The video by Aziz began racking up millions of views for a political statement disguised as a makeup tutorial.   It was a 40-second video where she calmly talked about China’s internment of the Uighurs.  Aziz calls the facilities where Uighurs are believed to have been detained and forced to undergo state-sanctioned indoctrination “concentration camps” and urges users to research the subject online. She said, “this is another Holocaust, yet no one is talking about it.”

Among Canadian politicians, the principal customer of TikTok is Jagmeet Singh, the leader of the NDP. He used the potentially censored platform throughout the last federal election in 2019. TikTok’s Beijing-based parent company, ByteDance, is known to be under the influence of the Chinese Communist Party and will censor topics such as the Tiananmen Square massacre or the unrest in Hong Kong. Under Chinese law, all citizens can be called upon at any moment to help with “national intelligence work.” It was noted at a recent event on November 20 held by the MacDonald-Laurier-Institute in Ottawa by panelists that the Chinese government will use all means to control media and social media to ensure a positive message are heard by citizens. 

TikTok eventually reposted the video after questions by western media outlets. There are major security and freedom of speech concerns of the United States government though because of ongoing censorship by the Chinese government. In early November of 2019, the U.S. government launched a national security review of TikTok’s owner Beijing ByteDance Technology Co’s $1 billion US acquisition of the U.S. social media app

TikTok is wildly popular among North American teenagers at a time of growing tensions between Washington and Beijing over trade and technology transfers. About 60 percent of TikTok’s 26.5 million monthly active users in the United States are between the ages of 16 and 24, the company said this year.

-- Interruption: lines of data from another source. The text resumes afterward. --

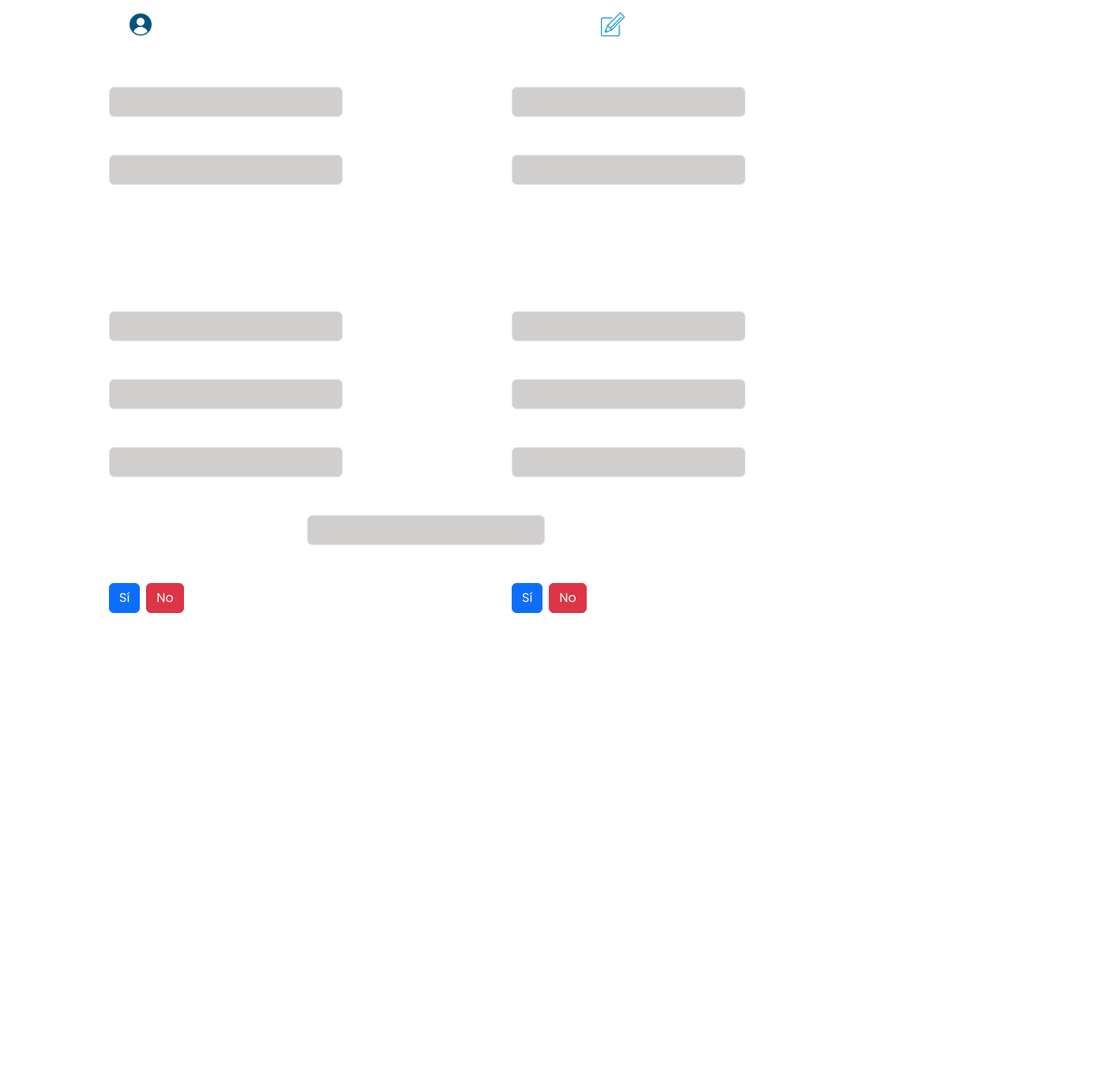
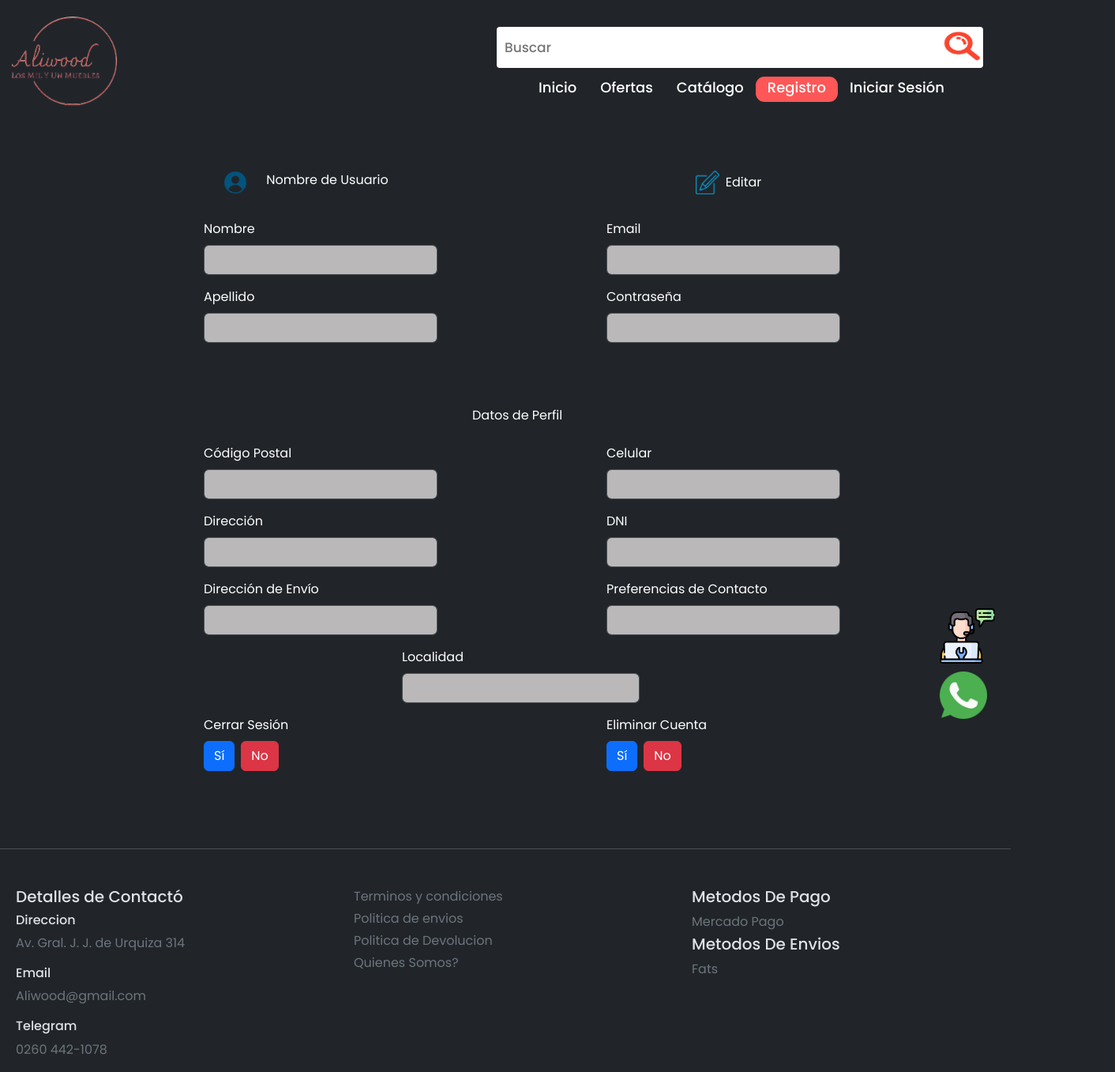
Before and after one commit to CodeSystem2022/Aliwood, a website: page assets/pages/mi-cuenta.html in a window 1280 px wide. Shown: the whole page at 79% size, 1412 px wide, since content can reach past the window. Before the commit the page ends 826 px from the top, so only its background shows below. Drawn offline with nearby package versions, Linux system fonts and the light colour scheme.

Commit message:
feat: actualizacion mi-cuenta.html y add: mi-muenta.css

```diff
--- /dev/null
+++ b/assets/css/mi-cuenta.css
@@ -0,0 +1,42 @@
+
+.form-control {
+    width: 60%;
+    background-color: rgba(204, 201, 201, 0.897);
+  }
+  .container {
+    color: white;
+
+  }
+  .Usuario {
+    color: white;
+
+  }
+
+.miuser {
+    position: relative;
+    top: 200px;
+    left: 120px;
+}
+
+.nab {
+    position: absolute;
+    left: 450px;
+
+}
+.nav-items{
+    margin-top: 25px;
+}
+
+.image {
+    margin-left: 50px;
+}
+
+.alineacion {
+    margin-left: 20px;
+}
+
+footer {
+    position: relative;
+    top: 200px;
+
+}
--- a/assets/pages/mi-cuenta.html
+++ b/assets/pages/mi-cuenta.html
@@ -1,29 +1,56 @@
 <!DOCTYPE html>
-<html lang="en">
+<html lang="en" data-bs-theme="dark">
 <head>
     <meta charset="UTF-8">
     <meta name="viewport" content="width=device-width, initial-scale=1.0">
     <title>Mi Cuenta</title>
     <link href="https://cdn.jsdelivr.net/npm/bootstrap@5.3.2/dist/css/bootstrap.min.css" rel="stylesheet" integrity="sha384-T3c6CoIi6uLrA9TneNEoa7RxnatzjcDSCmG1MXxSR1GAsXEV/Dwwykc2MPK8M2HN" crossorigin="anonymous">
     <link rel="stylesheet" href="../css/Styles.css"><!-- Hoja de estilos general -->
-    <style>
-        .form-control {
-            width: 60%;
-            background-color: rgba(204, 201, 201, 0.897);
-          }
-          .container {
-            color: white;
+    <link rel="stylesheet" href="../css/mi-cuenta.css">
+    <link rel="stylesheet" href="../css/barra-de-navegacion.css">
+    <link rel="stylesheet" href="../css/ico.css">
+</head>
+<body>
+    <header>
+        <nav >
+            <div class="nab">
+                <div class="logo-container">
 
-          }
-          .Usuario {
-            color: white;
+                    <img class="logo-img" src="../img/logo/logo.png" alt="Logo de la página"> <!--Logo de Página-->
+                </div>
 
-          }
+                <form action="#"> <!-- Formulario de búsqueda -->
+                    <input type="search" class="search-data" placeholder="Buscar" required> <!-- Campo de búsqueda -->
+                    <button type="submit"><img src="../img/lupa/lupa.png" alt="" class="image"></button>
+                    <!-- Botón de búsqueda -->
+                </form>
+                <div class="menu-icon">
+                    <span class="fas fa-bars"></span> <!-- Icono de menú -->
+
+                </div>
+
+                <div class="nav-items"> <!-- Elementos de navegación -->
+
+                    <li><a href="index.html">Inicio</a></li>
+                    <li><a href="../pages/ofertas.html">Ofertas</a></li>
+                    <li><a href="#">Catálogo</a></li>
+                    <li class="register"><a href="./registro.html">Registro</a class="registro-form"></li>
+                    <li><a href="../pages/formulario-inicio-sesion.html">Iniciar Sesión</a></li>
+                    <li class="cuenta"><a href="./mi-cuenta.html">Mi cuenta</a></li>
+                </div>
+                <div class="search-icon">
+                    <span class="fas fa-search"></span><!-- Icono de búsqueda -->
+                </div>
+                <div class="cancel-icon">
+                    <span class="fas fa-times"></span><!-- Icono de cancelar -->
+                </div>
+            </div>
+
+        </nav>
 
 
-    </style>
-</head>
-<body>
+    </header>
+    <main class="miuser">
         <div class="Usuario">
             <div class="row mt-3">
                 <div class="col-2 d-flex justify-content-end align-items-center">
@@ -113,7 +140,53 @@
 
             </form>
        </div>
+       <div class="ico">
+            <div >
+                <a href=""><img class="ico-1" src="../img/ico/apoyo-tecnico.png" alt="apoyo tecnico" width="70"></a>
+                <a href=""><img class="ico-2" src="../img/ico/whatsapp.png" alt="whatsapp" width="60"></a>
+                <i><a href=""></a></i>
+            </div>
+        </div>
+        <script src="https://cdn.jsdelivr.net/npm/bootstrap@5.3.2/dist/js/bootstrap.bundle.min.js" integrity="sha384-C6RzsynM9kWDrMNeT87bh95OGNyZPhcTNXj1NW7RuBCsyN/o0jlpcV8Qyq46cDfL" crossorigin="anonymous"></script>
 
-    <script src="https://cdn.jsdelivr.net/npm/bootstrap@5.3.2/dist/js/bootstrap.bundle.min.js" integrity="sha384-C6RzsynM9kWDrMNeT87bh95OGNyZPhcTNXj1NW7RuBCsyN/o0jlpcV8Qyq46cDfL" crossorigin="anonymous"></script>
+    </main>
+
+    <footer class="pt-4 my-md-5 pt-md-5 border-top">
+        <div class="alineacion">
+            <div class="row">
+                <div class="col-6 col-md">
+                  <h5>Detalles de Contactó</h5>
+                  <ul class="list-unstyled text-small">
+                    <li class="mb-1"> <h6>Direccion</h6></li>
+                    <li class="mb-1"><p class="link-secondary">Av. Gral. J. J. de Urquiza 314 </p></li>
+                    <li class="mb-1"> <h6>Email</h6></li>
+                    <li class="mb-1"><p class="link-secondary">Aliwood@gmail.com</p></li>
+                    <li class="mb-1"> <h6>Telegram</h6></li>
+                    <li class="mb-1"><p class="link-secondary">0260 442-1078</p></li>
+
+                  </ul>
+                </div>
+                <div class="col-6 col-md">
+                  <ul class="list-unstyled text-small">
+                    <li class="mb-1"><a class="link-secondary text-decoration-none" href="#">Terminos y condiciones</a></li>
+                    <li class="mb-1"><a class="link-secondary text-decoration-none" href="#">Politica de  envios </a></li>
+                    <li class="mb-1"><a class="link-secondary text-decoration-none" href="#">Politica de  Devolucion</a></li>
+                    <li class="mb-1"><a class="link-secondary text-decoration-none" href="#">Quienes Somos?</a></li>
+                  </ul>
+                </div>
+                <div class="col-6 col-md">
+                  <ul class="list-unstyled text-small">
+                    <li class="mb-1"> <h5>Metodos De Pago</h5></li>
+                    <li class="mb-1"><a class="link-secondary text-decoration-none" href="#">Mercado Pago</a></li>
+                    <li class="mb-1"> <h5>Metodos De  Envios</h5></li>
+                    <li class="mb-1"><a class="link-secondary text-decoration-none" href="#">Fats</a></li>
+                  </ul>
+                </div>
+              </div>
+        </div>
+
+      </footer>
+
+
 </body>
 </html>
```
Lines whose indentation alone changed are shown as unchanged.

U.S. Senate minority leader Chuck Schumer and Sen. Tom Cotton asked for a national security probe. They are warning that TikTok’s collection of user data, and censorship of US users could be exploited by the Chinese government. TikTok could also be a target of foreign influence campaigns. “With over 110 million downloads in the U.S. alone, TikTok is a potential counterintelligence threat we cannot ignore,” Schumer and Cotton wrote to Joseph Macguire, acting director of national intelligence.